To understand the effects of how the housing crisis of 2007 affects low-income families today, one must first understand what sparked the crisis and what the crisis was. Beginning in the 1990s, but quickly accelerating after the year 2000, the price on housing rose at a much higher rate than ever before. These houses were primarily located along both coasts of America, especially in selective metropolitan areas such as California and Florida. The boom in the prices of houses led to a massive increase of mortgage lending through banks for investors and new homeowners. The rising cost of housing caused a large quantity of people to take out unorthodox, risky, and larger mortgages than ever before, which only helped to fuel the housing bubble (Schwartz, 2010, p.16-19). .
There is a compilation of new banking policies that helped fuel the housing bubble, which eventually made the bubble burst. There was not one issue, but multiple issues that ultimately contributed to the failure of the housing market. One big issue in the increase of housing prices was the lack of down payment.
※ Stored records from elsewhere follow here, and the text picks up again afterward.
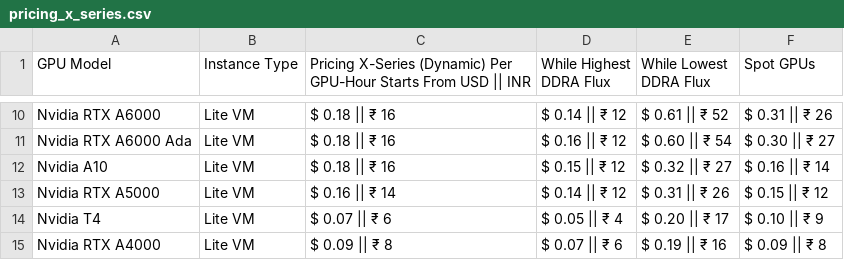
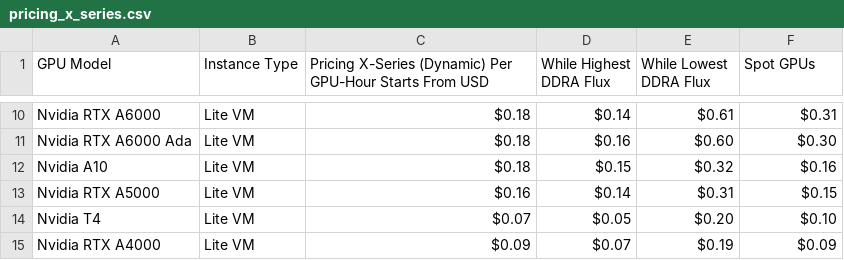
Before and after one commit to DATAOORTS/pricing, a CSV file: pricing_x_series.csv, drawn as a sheet; only a part is shown, gaps mark what is left out; the diff covers the shown part only; the diff names each change by its address in the sheet, - before the commit and + after, or states it on an @@ line.

Commit message:
Update pricing_x_series.csv

```diff
--- a/pricing_x_series.csv
+++ b/pricing_x_series.csv
-C1: …From USD || INR
+C1: …From USD
-C10:C12: $ 0.18 || ₹ 16
+C10:C12: $0.18
-D10 (While Highest DDRA Flux): $ 0.14 || ₹ 12
+D10 (While Highest DDRA Flux): $0.14
-E10 (While Lowest DDRA Flux): $ 0.61 || ₹ 52
+E10 (While Lowest DDRA Flux): $0.61
-F10 (Spot GPUs): $ 0.31 || ₹ 26
+F10 (Spot GPUs): $0.31
-D11 (While Highest DDRA Flux): $ 0.16 || ₹ 12
+D11 (While Highest DDRA Flux): $0.16
-E11 (While Lowest DDRA Flux): $ 0.60 || ₹ 54
+E11 (While Lowest DDRA Flux): $0.60
-F11 (Spot GPUs): $ 0.30 || ₹ 27
+F11 (Spot GPUs): $0.30
-D12 (While Highest DDRA Flux): $ 0.15 || ₹ 12
+D12 (While Highest DDRA Flux): $0.15
-E12 (While Lowest DDRA Flux): $ 0.32 || ₹ 27
+E12 (While Lowest DDRA Flux): $0.32
-F12 (Spot GPUs): $ 0.16 || ₹ 14
+F12 (Spot GPUs): $0.16
-C13: $ 0.16 || ₹ 14
+C13: $0.16
-D13 (While Highest DDRA Flux): $ 0.14 || ₹ 12
+D13 (While Highest DDRA Flux): $0.14
-E13 (While Lowest DDRA Flux): $ 0.31 || ₹ 26
+E13 (While Lowest DDRA Flux): $0.31
-F13 (Spot GPUs): $ 0.15 || ₹ 12
+F13 (Spot GPUs): $0.15
-C14: $ 0.07 || ₹ 6
+C14: $0.07
-D14 (While Highest DDRA Flux): $ 0.05 || ₹ 4
+D14 (While Highest DDRA Flux): $0.05
-E14 (While Lowest DDRA Flux): $ 0.20 || ₹ 17
+E14 (While Lowest DDRA Flux): $0.20
-F14 (Spot GPUs): $ 0.10 || ₹ 9
+F14 (Spot GPUs): $0.10
-C15: $ 0.09 || ₹ 8
+C15: $0.09
-D15 (While Highest DDRA Flux): $ 0.07 || ₹ 6
+D15 (While Highest DDRA Flux): $0.07
-E15 (While Lowest DDRA Flux): $ 0.19 || ₹ 16
+E15 (While Lowest DDRA Flux): $0.19
-F15 (Spot GPUs): $ 0.09 || ₹ 8
+F15 (Spot GPUs): $0.09
```
Also changed, not shown: 32 edited cells elsewhere in this file.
Before the housing bubble started, it was custom to pay 10% to 20% of the said housing price, and then pay off the rest in the coming years; however, during the bubble, it was common to pay 5% or even 0% down payment, otherwise known as zero down financing (Robertson, 2012). Banks and borrowers believed that they could depend on their home as a viable investment for the future. This belief set up for imminent danger in the future. It wasn't before long that prices of houses began to peak and fall, causing many problems for borrowers with little to no equity on their homes. Between the years 2002 and 2006, housing prices soared exponentially like never before(Schwartz, 2010, p.17). .
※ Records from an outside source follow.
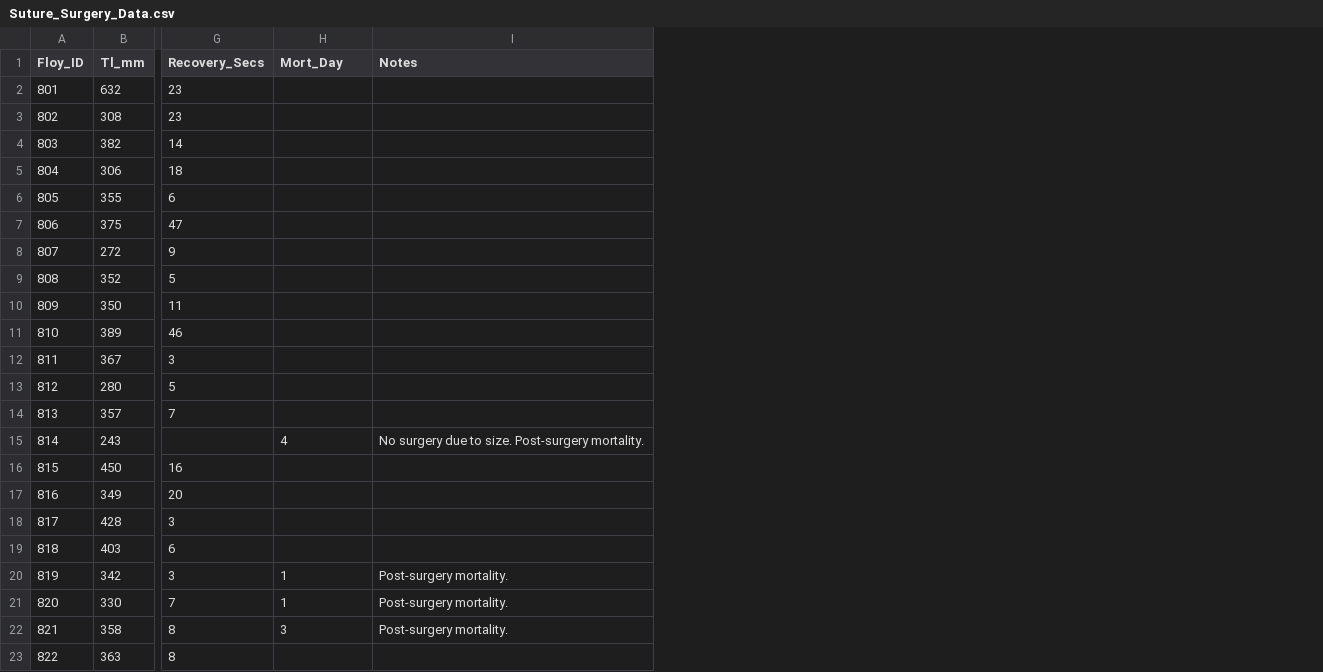
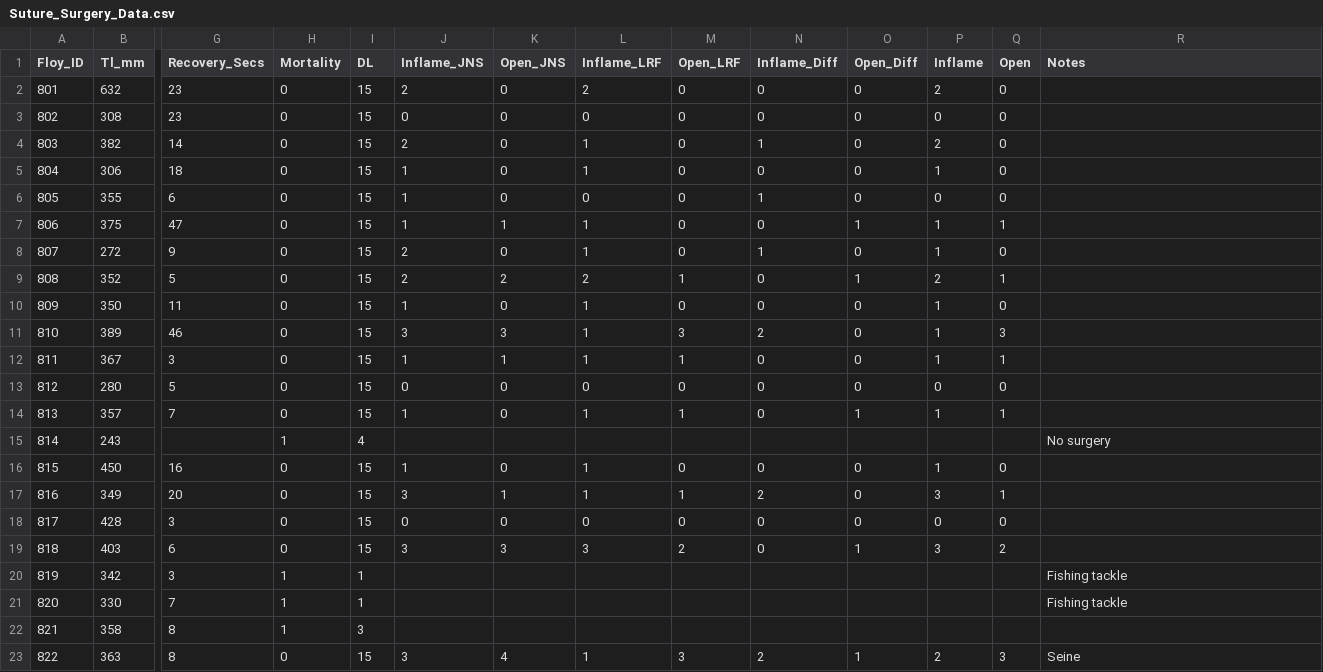
Before and after one commit to StevensFishEco/SutureComparison, a CSV file: Suture_Surgery_Data.csv, drawn as a sheet; only a part is shown, gaps mark what is left out; addresses are those after the commit; the diff covers the shown part only; the diff names each change by its address in the sheet, - before the commit and + after, or states it on an @@ line.

Commit message:
Add files via upload

```diff
--- a/Suture_Surgery_Data.csv
+++ b/Suture_Surgery_Data.csv
+column H (Mortality), rows 2-23: 0 | 0 | 0 | 0 | 0 | 0 | 0 | 0 | 0 | 0 | 0 | 0 | 0 | 1 | 0 | 0 | 0 | 0 | 1 | 1 | 1 | 0
+column I (DL), rows 2-23: 15 | 15 | 15 | 15 | 15 | 15 | 15 | 15 | 15 | 15 | 15 | 15 | 15 | 4 | 15 | 15 | 15 | 15 | 1 | 1 | 3 | 15
+column K (Open_JNS), rows 2-23: 0 | 0 | 0 | 0 | 0 | 1 | 0 | 2 | 0 | 3 | 1 | 0 | 0 |  | 0 | 1 | 0 | 3 |  |  |  | 4
+column L (Inflame_LRF), rows 2-23: 2 | 0 | 1 | 1 | 0 | 1 | 1 | 2 | 1 | 1 | 1 | 0 | 1 |  | 1 | 1 | 0 | 3 |  |  |  | 1
+column M (Open_LRF), rows 2-23: 0 | 0 | 0 | 0 | 0 | 0 | 0 | 1 | 0 | 3 | 1 | 0 | 1 |  | 0 | 1 | 0 | 2 |  |  |  | 3
+column N (Inflame_Diff), rows 2-23: 0 | 0 | 1 | 0 | 1 | 0 | 1 | 0 | 0 | 2 | 0 | 0 | 0 |  | 0 | 2 | 0 | 0 |  |  |  | 2
+column O (Open_Diff), rows 2-23: 0 | 0 | 0 | 0 | 0 | 1 | 0 | 1 | 0 | 0 | 0 | 0 | 1 |  | 0 | 0 | 0 | 1 |  |  |  | 1
+column P (Inflame), rows 2-23: 2 | 0 | 2 | 1 | 0 | 1 | 1 | 2 | 1 | 1 | 1 | 0 | 1 |  | 1 | 3 | 0 | 3 |  |  |  | 2
+column Q (Open), rows 2-23: 0 | 0 | 0 | 0 | 0 | 1 | 0 | 1 | 0 | 3 | 1 | 0 | 1 |  | 0 | 1 | 0 | 2 |  |  |  | 3
-J1: Mort_Day
+J1: Inflame_JNS
-J2 (Inflame_JNS): (empty)
+J2 (Inflame_JNS): 2
-J3 (Inflame_JNS): (empty)
+J3 (Inflame_JNS): 0
-J4 (Inflame_JNS): (empty)
+J4 (Inflame_JNS): 2
-J5:J7 (Inflame_JNS): (empty)
+J5:J7 (Inflame_JNS): 1
-J8:J9 (Inflame_JNS): (empty)
+J8:J9 (Inflame_JNS): 2
-J10 (Inflame_JNS): (empty)
+J10 (Inflame_JNS): 1
-J11 (Inflame_JNS): (empty)
+J11 (Inflame_JNS): 3
-J12 (Inflame_JNS): (empty)
+J12 (Inflame_JNS): 1
-J13 (Inflame_JNS): (empty)
+J13 (Inflame_JNS): 0
-J14 (Inflame_JNS): (empty)
+J14 (Inflame_JNS): 1
-J15 (Inflame_JNS): 4
+J15 (Inflame_JNS): (empty)
-R15 (Notes): No surgery due to size. Post-surgery mortality.
+R15 (Notes): No surgery
-J16 (Inflame_JNS): (empty)
+J16 (Inflame_JNS): 1
-J17 (Inflame_JNS): (empty)
+J17 (Inflame_JNS): 3
-J18 (Inflame_JNS): (empty)
+J18 (Inflame_JNS): 0
-J19 (Inflame_JNS): (empty)
+J19 (Inflame_JNS): 3
-J20:J21 (Inflame_JNS): 1
+J20:J21 (Inflame_JNS): (empty)
-R20:R21 (Notes): Post-surgery mortality.
+R20:R21 (Notes): Fishing tackle
-J22 (Inflame_JNS): 3
+J22 (Inflame_JNS): (empty)
-R22 (Notes): Post-surgery mortality.
+R22 (Notes): (empty)
-J23 (Inflame_JNS): (empty)
+J23 (Inflame_JNS): 3
-R23 (Notes): (empty)
+R23 (Notes): Seine
```
Also changed, not shown: 22 edited cells elsewhere in this file.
As the prices of housing increased, buyers and lenders had to find new financing strategies to make things more affordable in order to attract buyers.